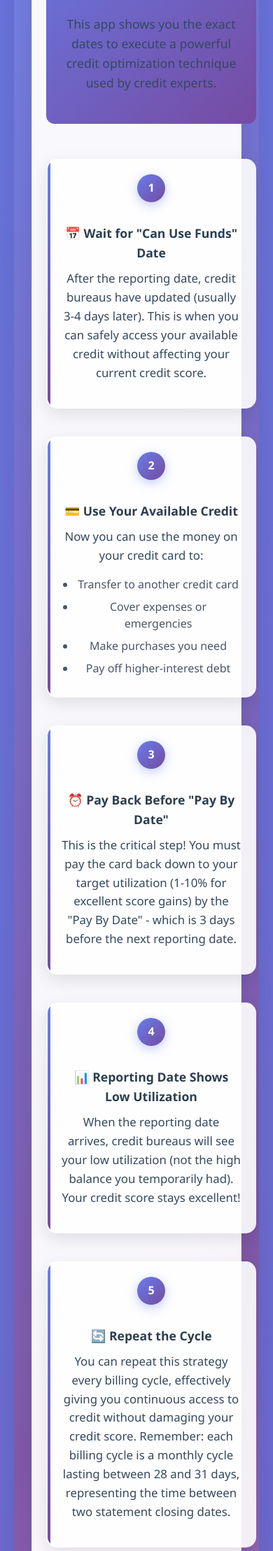
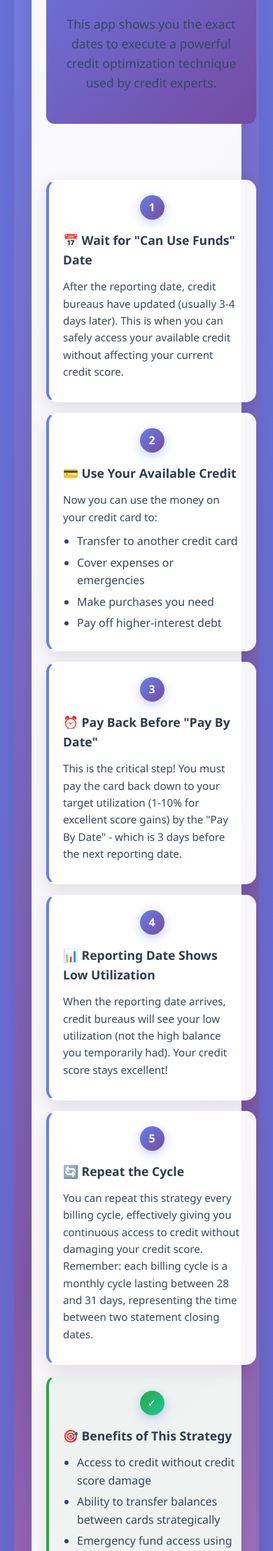
Before and after one commit to 12TribesofIsrael/Credit-Card-Date-Mastery, a Flask app: template templates/index.html in a window 390 px wide. Shown: the part 2254-4471 px from the top of the page at 70% size. Run offline with Flask 3, Linux system fonts and the light colour scheme; the template is opened without the code that fills it, so the values that code supplies are empty.

Commit message:
Restructure Advanced Strategy section with multi-column grid layout

```diff
--- a/templates/index.html
+++ b/templates/index.html
@@ -1227,58 +1227,91 @@
                 margin-bottom: 20px;
             }
 
-            .advanced-strategy-section .strategy-steps {
-                display: flex;
-                flex-direction: column;
+            /* Advanced Strategy Grid Layout */
+            .advanced-strategy-grid {
+                display: grid;
+                grid-template-columns: repeat(auto-fit, minmax(350px, 1fr));
                 gap: 20px;
-            }
-
-            .advanced-strategy-section .step-card {
-                background: rgba(255,255,255,0.9);
+                margin-top: 30px;
+            }
+
+            .strategy-step-card {
+                background: rgba(255,255,255,0.95);
                 border-radius: 15px;
                 padding: 25px;
-                display: flex;
-                align-items: flex-start;
-                gap: 20px;
                 box-shadow: 0 8px 25px rgba(0,0,0,0.1);
                 transition: all 0.3s ease;
                 border: 2px solid transparent;
                 position: relative;
                 z-index: 1;
-            }
-
-            .advanced-strategy-section .step-card:hover {
+                border-left: 4px solid #667eea;
+            }
+
+            .strategy-step-card:hover {
                 transform: translateY(-5px);
                 box-shadow: 0 15px 35px rgba(0,0,0,0.15);
                 border-color: rgba(255,255,255,0.3);
             }
 
-            .advanced-strategy-section .step-number {
+            .strategy-step-card .step-number {
                 background: linear-gradient(135deg, #667eea, #764ba2);
                 color: white;
-                width: 50px;
-                height: 50px;
+                width: 40px;
+                height: 40px;
                 border-radius: 50%;
                 display: flex;
                 align-items: center;
                 justify-content: center;
                 font-weight: bold;
+                font-size: 1.1em;
+                box-shadow: 0 4px 15px rgba(102, 126, 234, 0.4);
+                margin-bottom: 15px;
+                flex-shrink: 0;
+            }
+
+            .strategy-step-card h5 {
+                color: #2c3e50;
                 font-size: 1.2em;
-                box-shadow: 0 4px 15px rgba(102, 126, 234, 0.4);
-                flex-shrink: 0;
-            }
-
-            .advanced-strategy-section .step-content h5 {
-                color: #2c3e50;
-                font-size: 1.3em;
-                margin-bottom: 10px;
+                margin-bottom: 12px;
                 font-weight: 600;
             }
 
-            .advanced-strategy-section .step-content p {
+            .strategy-step-card p {
                 color: #34495e;
                 line-height: 1.6;
-                font-size: 1.05em;
+                font-size: 1.0em;
+                margin-bottom: 10px;
+            }
+
+            .strategy-step-card ul {
+                color: #34495e;
+                line-height: 1.6;
+                font-size: 1.0em;
+                margin-left: 20px;
+            }
+
+            .strategy-step-card ul li {
+                margin-bottom: 5px;
+            }
+
+            .strategy-benefits-card {
+                border-left-color: #28a745;
+                background: rgba(40, 167, 69, 0.05);
+            }
+
+            .strategy-benefits-card .step-number {
+                background: linear-gradient(135deg, #28a745, #20c997);
+                font-size: 1.2em;
+            }
+
+            .strategy-warning-card {
+                border-left-color: #dc3545;
+                background: rgba(220, 53, 69, 0.05);
+            }
+
+            .strategy-warning-card .step-number {
+                background: linear-gradient(135deg, #dc3545, #c82333);
+                font-size: 1.0em;
             }
 
             /* Advanced Section Mobile */
@@ -1296,19 +1329,27 @@
                     padding: 20px;
                 }
 
-                .advanced-strategy-section .step-card {
+                .advanced-strategy-grid {
+                    grid-template-columns: 1fr;
+                    gap: 15px;
+                }
+
+                .strategy-step-card {
                     padding: 20px;
-                    gap: 15px;
-                }
-
-                .advanced-strategy-section .step-number {
-                    width: 40px;
-                    height: 40px;
+                }
+
+                .strategy-step-card .step-number {
+                    width: 35px;
+                    height: 35px;
                     font-size: 1em;
                 }
 
-                .advanced-strategy-section .step-content h5 {
+                .strategy-step-card h5 {
                     font-size: 1.1em;
+                }
+
+                .strategy-step-card p {
+                    font-size: 0.95em;
                 }
 
                 .strategy-example {
@@ -2029,18 +2070,16 @@
                     <p>This app shows you the exact dates to execute a powerful credit optimization technique used by credit experts.</p>
                 </div>
 
-                <div class="strategy-steps">
-                    <div class="step-card">
+                <!-- Strategy Steps Grid -->
+                <div class="advanced-strategy-grid">
+                    <div class="strategy-step-card">
                         <div class="step-number">1</div>
-                        <div class="step-content">
                         <h5>📅 Wait for "Can Use Funds" Date</h5>
                         <p>After the reporting date, credit bureaus have updated (usually 3-4 days later). This is when you can safely access your available credit without affecting your current credit score.</p>
                     </div>
-                    </div>
-
-                    <div class="step-card">
+
+                    <div class="strategy-step-card">
                         <div class="step-number">2</div>
-                        <div class="step-content">
                         <h5>💳 Use Your Available Credit</h5>
                         <p>Now you can use the money on your credit card to:</p>
                         <ul>
@@ -2050,30 +2089,46 @@
                             <li>Pay off higher-interest debt</li>
                         </ul>
                     </div>
-                    </div>
-
-                    <div class="step-card">
+
+                    <div class="strategy-step-card">
                         <div class="step-number">3</div>
-                        <div class="step-content">
                         <h5>⏰ Pay Back Before "Pay By Date"</h5>
                         <p>This is the critical step! You must pay the card back down to your target utilization (1-10% for excellent score gains) by the "Pay By Date" - which is 3 days before the next reporting date.</p>
                     </div>
-                    </div>
-
-                    <div class="step-card">
+
+                    <div class="strategy-step-card">
                         <div class="step-number">4</div>
-                        <div class="step-content">
                         <h5>📊 Reporting Date Shows Low Utilization</h5>
                         <p>When the reporting date arrives, credit bureaus will see your low utilization (not the high balance you temporarily had). Your credit score stays excellent!</p>
                     </div>
-                    </div>
-
-                    <div class="step-card">
+
+                    <div class="strategy-step-card">
                         <div class="step-number">5</div>
-                        <div class="step-content">
                         <h5>🔄 Repeat the Cycle</h5>
                         <p>You can repeat this strategy every billing cycle, effectively giving you continuous access to credit without damaging your credit score. Remember: each billing cycle is a monthly cycle lasting between 28 and 31 days, representing the time between two statement closing dates.</p>
                     </div>
+
+                    <div class="strategy-step-card strategy-benefits-card">
+                        <div class="step-number">✓</div>
+                        <h5>🎯 Benefits of This Strategy</h5>
+                        <ul>
+                            <li>Access to credit without credit score damage</li>
+                            <li>Ability to transfer balances between cards strategically</li>
+                            <li>Emergency fund access using available credit</li>
+                            <li>Maintain excellent credit scores while using credit</li>
+                            <li>Optimize credit utilization across multiple cards</li>
+                        </ul>
+                    </div>
+
+                    <div class="strategy-step-card strategy-warning-card">
+                        <div class="step-number">⚠️</div>
+                        <h5>⚠️ Important Notes</h5>
+                        <ul>
+                            <li><strong>This requires discipline</strong> - You MUST pay back before the "Pay By Date"</li>
+                            <li><strong>Have the money ready</strong> - Don't use credit you can't pay back</li>
+                            <li><strong>Set reminders</strong> - Missing the "Pay By Date" will hurt your credit score</li>
+                            <li><strong>Track multiple cards</strong> - Each card has different reporting dates</li>
+                        </ul>
                     </div>
                 </div>
 
@@ -2129,26 +2184,7 @@
                 </div>
                 {% endif %}
 
-                <div class="strategy-warning">
-                    <h5>⚠️ Important Notes:</h5>
-                    <ul>
-                        <li><strong>This requires discipline</strong> - You MUST pay back before the "Pay By Date"</li>
-                        <li><strong>Have the money ready</strong> - Don't use credit you can't pay back</li>
-                        <li><strong>Set reminders</strong> - Missing the "Pay By Date" will hurt your credit score</li>
-                        <li><strong>Track multiple cards</strong> - Each card has different reporting dates</li>
-                    </ul>
-                </div>
-
-                <div class="strategy-benefits">
-                    <h5>🎯 Benefits of This Strategy:</h5>
-                    <ul>
-                        <li>Access to credit without credit score damage</li>
-                        <li>Ability to transfer balances between cards strategically</li>
-                        <li>Emergency fund access using available credit</li>
-                        <li>Maintain excellent credit scores while using credit</li>
-                        <li>Optimize credit utilization across multiple cards</li>
-                    </ul>
-                </div>
+
             </div>
         </div>
 
```
Lines whose indentation alone changed are shown as unchanged.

◆ ◆ ◆ ◆

• **What you need to do**:
The answer should be one number, the count of lines above that contain "warning".

• **Exercise response**:
4